* _What you are asked to do_:
If a record contains a picture, drop the picture and copy everything else exactly.

* _Materials provided_:
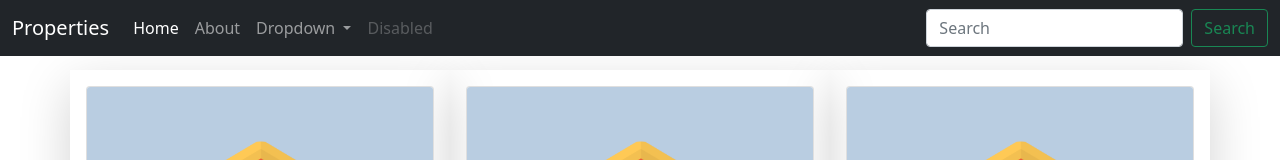
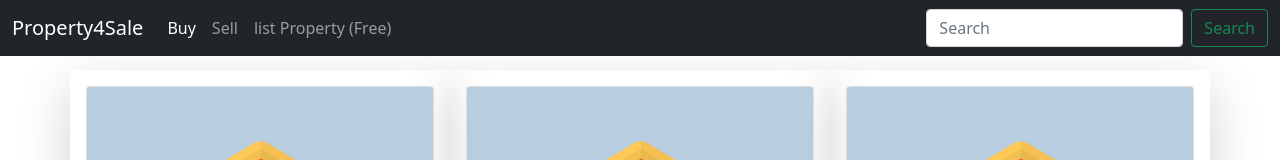
Before and after one commit to DO04dev/property-for-sale-app, an Angular app: page / in a window 1280 px wide. Shown: the top 160 px of the page. Built offline with nearby package versions, Linux system fonts and the light colour scheme.

Commit message:
Add Routing: navbar descriptions

```diff
--- a/src/app/nav-bar/nav-bar.component.html
+++ b/src/app/nav-bar/nav-bar.component.html
@@ -1,30 +1,19 @@
 <nav class="navbar navbar-expand-lg navbar-dark bg-dark fixed-top">
   <div class="container-fluid">
-    <a class="navbar-brand" href="#">Properties</a>
+    <a class="navbar-brand" href="/">Property4Sale</a>
     <button class="navbar-toggler" type="button" data-bs-toggle="collapse" data-bs-target="#navbarSupportedContent" aria-controls="navbarSupportedContent" aria-expanded="false" aria-label="Toggle navigation">
       <span class="navbar-toggler-icon"></span>
     </button>
     <div class="collapse navbar-collapse" id="navbarSupportedContent">
       <ul class="navbar-nav me-auto mb-2 mb-lg-0">
         <li class="nav-item">
-          <a class="nav-link active" aria-current="page" href="#">Home</a>
+          <a class="nav-link active" aria-current="page" href="/">Buy</a>
         </li>
         <li class="nav-item">
-          <a class="nav-link" href="#">About</a>
-        </li>
-        <li class="nav-item dropdown">
-          <a class="nav-link dropdown-toggle" href="#" id="navbarDropdown" role="button" data-bs-toggle="dropdown" aria-expanded="false">
-            Dropdown
-          </a>
-          <ul class="dropdown-menu" aria-labelledby="navbarDropdown">
-            <li><a class="dropdown-item" href="#">Action</a></li>
-            <li><a class="dropdown-item" href="#">Another action</a></li>
-            <li><hr class="dropdown-divider"></li>
-            <li><a class="dropdown-item" href="#">Something else here</a></li>
-          </ul>
+          <a class="nav-link" href="/">Sell</a>
         </li>
         <li class="nav-item">
-          <a class="nav-link disabled" href="#" tabindex="-1" aria-disabled="true">Disabled</a>
+          <a class="nav-link" href="/">list Property (Free)</a>
         </li>
       </ul>
       <form class="d-flex">
```
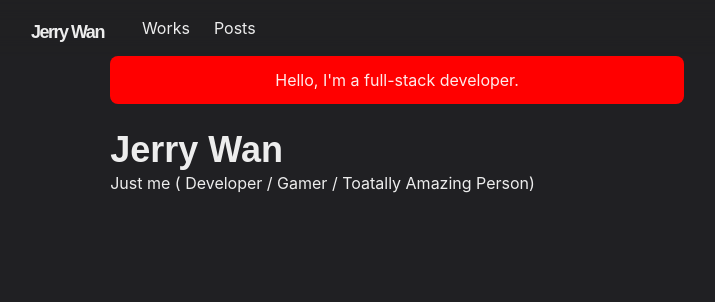
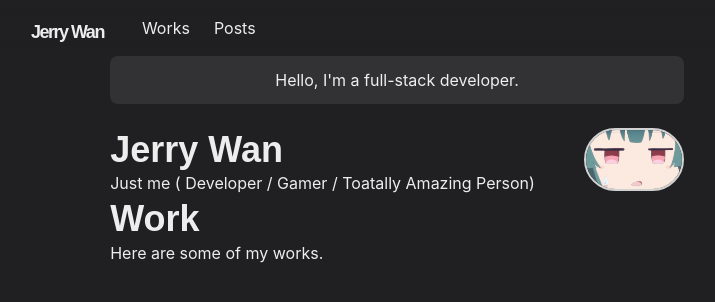
Before and after one commit to craftersol728/Jerry-s-Personal-Page, a Next.js app: page / in a window 1280 px wide. Shown: the top 302 px of the page, without its empty margins (243-958 px from the left). Built offline with nearby package versions, Linux system fonts and the light colour scheme.

Commit message:
added section.js for work

```diff
--- /dev/null
+++ b/components/fonts.js
@@ -0,0 +1,10 @@
+import {Global} from '@emotion/react'
+
+const Fonts = () => (
+<Global
+    styles = {`
+    @import url('@import url('https://fonts.googleapis.com/css2?family=Poppins:ital,wght@0,500;1,500;1,800&family=Ubuntu:wght@500&display=swap');
+    `}
+    />
+  )
+  export default Fonts;
--- /dev/null
+++ b/components/section.js
@@ -0,0 +1,21 @@
+import { motion } from 'framer-motion'
+import { chakra, shouldForwardProp } from '@chakra-ui/react'
+
+const StyledDiv = chakra(motion.div, {
+  shouldForwardProp: prop => {
+    return shouldForwardProp(prop) || prop === 'transition'
+  }
+})
+
+const Section = ({ children, delay = 0 }) => (
+  <StyledDiv
+    initial={{ y: 10, opacity: 0 }}
+    animate={{ y: 0, opacity: 1 }}
+    transition={{ duration: 0.8, delay }}
+    mb={6}
+  >
+    {children}
+  </StyledDiv>
+)
+
+export default Section
--- a/pages/_app.js
+++ b/pages/_app.js
@@ -1,10 +1,12 @@
 import { ChakraProvider } from '@chakra-ui/react';
 import Layout from "../components/layouts/main";
+import Fonts from "../components/fonts";
 import theme from "../libs/theme";
 
 const Website = ({ Component, pageProps,router }) => {
   return (
     <ChakraProvider theme={theme}>
+      <Fonts/>
       <Layout router = {router}>
         <Component {...pageProps} key = {router.route}/>
       </Layout>
--- a/pages/index.js
+++ b/pages/index.js
@@ -1,9 +1,9 @@
-import { Container , Box, Heading } from "@chakra-ui/react"
-
+import { Container , Box, Heading ,Image, useColorModeValue} from "@chakra-ui/react"
+import Section from "../components/section"
 const Page = () => {
   return (
     <Container>
-        <Box borderRadius="lg" bg="red" mb={6} p={3} align="center">
+        <Box borderRadius="lg" bg={useColorModeValue('whiteAlpha.500','whiteAlpha.200')} mb={6} p={3} align="center">
             Hello, I&apos;m a full-stack developer.
         </Box>
 
@@ -14,8 +14,17 @@ const Page = () => {
                 </Heading>
                 <p>Just me ( Developer / Gamer / Toatally Amazing Person)</p>
             </Box>
+            <Box flexShrink={0} mt={{base: 4, md:0}} ml={{md:6}} align="center">
+                <Image borderColor="whiteAlpha.800" borderWidth={2} borderStyle="solid" maxWidth ="100px" display="inline-block" borderRadius="full" src="/images/unknown.png" alt="Profile Image"/>
+
+            </Box>
         </Box>
-
+        <Section delay={0.1}>
+            <Heading as="h3" variant="section-title">
+                Work
+            </Heading>
+            <p>Here are some of my works.</p>
+        </Section>
     </Container>
   )
 }
```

* _Response box_:
Before and after one commit to DO04dev/property-for-sale-app, an Angular app: page / in a window 1280 px wide. Shown: the top 160 px of the page. Built offline with nearby package versions, Linux system fonts and the light colour scheme.

Commit message:
Add Routing: navbar descriptions

```diff
--- a/src/app/nav-bar/nav-bar.component.html
+++ b/src/app/nav-bar/nav-bar.component.html
@@ -1,30 +1,19 @@
 <nav class="navbar navbar-expand-lg navbar-dark bg-dark fixed-top">
   <div class="container-fluid">
-    <a class="navbar-brand" href="#">Properties</a>
+    <a class="navbar-brand" href="/">Property4Sale</a>
     <button class="navbar-toggler" type="button" data-bs-toggle="collapse" data-bs-target="#navbarSupportedContent" aria-controls="navbarSupportedContent" aria-expanded="false" aria-label="Toggle navigation">
       <span class="navbar-toggler-icon"></span>
     </button>
     <div class="collapse navbar-collapse" id="navbarSupportedContent">
       <ul class="navbar-nav me-auto mb-2 mb-lg-0">
         <li class="nav-item">
-          <a class="nav-link active" aria-current="page" href="#">Home</a>
+          <a class="nav-link active" aria-current="page" href="/">Buy</a>
         </li>
         <li class="nav-item">
-          <a class="nav-link" href="#">About</a>
-        </li>
-        <li class="nav-item dropdown">
-          <a class="nav-link dropdown-toggle" href="#" id="navbarDropdown" role="button" data-bs-toggle="dropdown" aria-expanded="false">
-            Dropdown
-          </a>
-          <ul class="dropdown-menu" aria-labelledby="navbarDropdown">
-            <li><a class="dropdown-item" href="#">Action</a></li>
-            <li><a class="dropdown-item" href="#">Another action</a></li>
-            <li><hr class="dropdown-divider"></li>
-            <li><a class="dropdown-item" href="#">Something else here</a></li>
-          </ul>
+          <a class="nav-link" href="/">Sell</a>
         </li>
         <li class="nav-item">
-          <a class="nav-link disabled" href="#" tabindex="-1" aria-disabled="true">Disabled</a>
+          <a class="nav-link" href="/">list Property (Free)</a>
         </li>
       </ul>
       <form class="d-flex">
```
Before and after one commit to craftersol728/Jerry-s-Personal-Page, a Next.js app: page / in a window 1280 px wide. Shown: the top 302 px of the page, without its empty margins (243-958 px from the left). Built offline with nearby package versions, Linux system fonts and the light colour scheme.

Commit message:
added section.js for work

```diff
--- /dev/null
+++ b/components/fonts.js
@@ -0,0 +1,10 @@
+import {Global} from '@emotion/react'
+
+const Fonts = () => (
+<Global
+    styles = {`
+    @import url('@import url('https://fonts.googleapis.com/css2?family=Poppins:ital,wght@0,500;1,500;1,800&family=Ubuntu:wght@500&display=swap');
+    `}
+    />
+  )
+  export default Fonts;
--- /dev/null
+++ b/components/section.js
@@ -0,0 +1,21 @@
+import { motion } from 'framer-motion'
+import { chakra, shouldForwardProp } from '@chakra-ui/react'
+
+const StyledDiv = chakra(motion.div, {
+  shouldForwardProp: prop => {
+    return shouldForwardProp(prop) || prop === 'transition'
+  }
+})
+
+const Section = ({ children, delay = 0 }) => (
+  <StyledDiv
+    initial={{ y: 10, opacity: 0 }}
+    animate={{ y: 0, opacity: 1 }}
+    transition={{ duration: 0.8, delay }}
+    mb={6}
+  >
+    {children}
+  </StyledDiv>
+)
+
+export default Section
--- a/pages/_app.js
+++ b/pages/_app.js
@@ -1,10 +1,12 @@
 import { ChakraProvider } from '@chakra-ui/react';
 import Layout from "../components/layouts/main";
+import Fonts from "../components/fonts";
 import theme from "../libs/theme";
 
 const Website = ({ Component, pageProps,router }) => {
   return (
     <ChakraProvider theme={theme}>
+      <Fonts/>
       <Layout router = {router}>
         <Component {...pageProps} key = {router.route}/>
       </Layout>
--- a/pages/index.js
+++ b/pages/index.js
@@ -1,9 +1,9 @@
-import { Container , Box, Heading } from "@chakra-ui/react"
-
+import { Container , Box, Heading ,Image, useColorModeValue} from "@chakra-ui/react"
+import Section from "../components/section"
 const Page = () => {
   return (
     <Container>
-        <Box borderRadius="lg" bg="red" mb={6} p={3} align="center">
+        <Box borderRadius="lg" bg={useColorModeValue('whiteAlpha.500','whiteAlpha.200')} mb={6} p={3} align="center">
             Hello, I&apos;m a full-stack developer.
         </Box>
 
@@ -14,8 +14,17 @@ const Page = () => {
                 </Heading>
                 <p>Just me ( Developer / Gamer / Toatally Amazing Person)</p>
             </Box>
+            <Box flexShrink={0} mt={{base: 4, md:0}} ml={{md:6}} align="center">
+                <Image borderColor="whiteAlpha.800" borderWidth={2} borderStyle="solid" maxWidth ="100px" display="inline-block" borderRadius="full" src="/images/unknown.png" alt="Profile Image"/>
+
+            </Box>
         </Box>
-
+        <Section delay={0.1}>
+            <Heading as="h3" variant="section-title">
+                Work
+            </Heading>
+            <p>Here are some of my works.</p>
+        </Section>
     </Container>
   )
 }
```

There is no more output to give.